* The task
The answer is an exact repeat of the entries below, with the pictures omitted.

-------- Information supplied

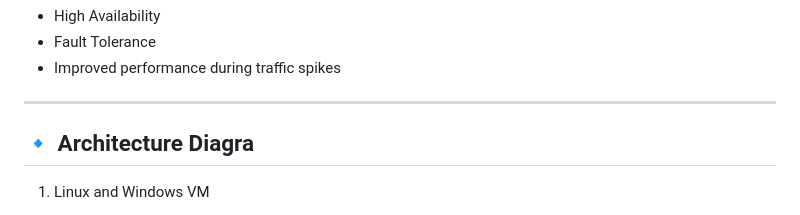
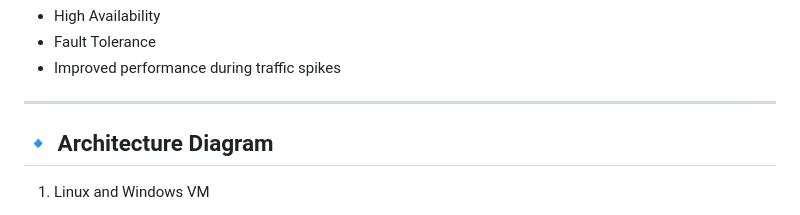
Before and after one commit to ritikmynet030/azure-compute-webapp-project, a Markdown page: README.md, the part around the change. GitHub-like rendering.

```diff
--- a/README.md
+++ b/README.md
@@ -47,7 +47,7 @@ For customer-facing workloads, the organization implements **Azure Load Balancer
 
 ---
 
-## 🔹 Architecture Diagra
+## 🔹 Architecture Diagram
 1. Linux and Windows VM
    - User ------HTTP(port 80)-------Linux VM (Apache)Public IP----NSG Rules ---- Port: HTTP 80, SSH 22
    - User ------HTTP(port 80)-------Windows VM (IIS)Public IP----NSG Rules ---- Port: HTTP 80, RDP 3389
```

----------------

* Exercise solution
Before and after one commit to ritikmynet030/azure-compute-webapp-project, a Markdown page: README.md, the part around the change. GitHub-like rendering.

```diff
--- a/README.md
+++ b/README.md
@@ -47,7 +47,7 @@ For customer-facing workloads, the organization implements **Azure Load Balancer
 
 ---
 
-## 🔹 Architecture Diagra
+## 🔹 Architecture Diagram
 1. Linux and Windows VM
    - User ------HTTP(port 80)-------Linux VM (Apache)Public IP----NSG Rules ---- Port: HTTP 80, SSH 22
    - User ------HTTP(port 80)-------Windows VM (IIS)Public IP----NSG Rules ---- Port: HTTP 80, RDP 3389
```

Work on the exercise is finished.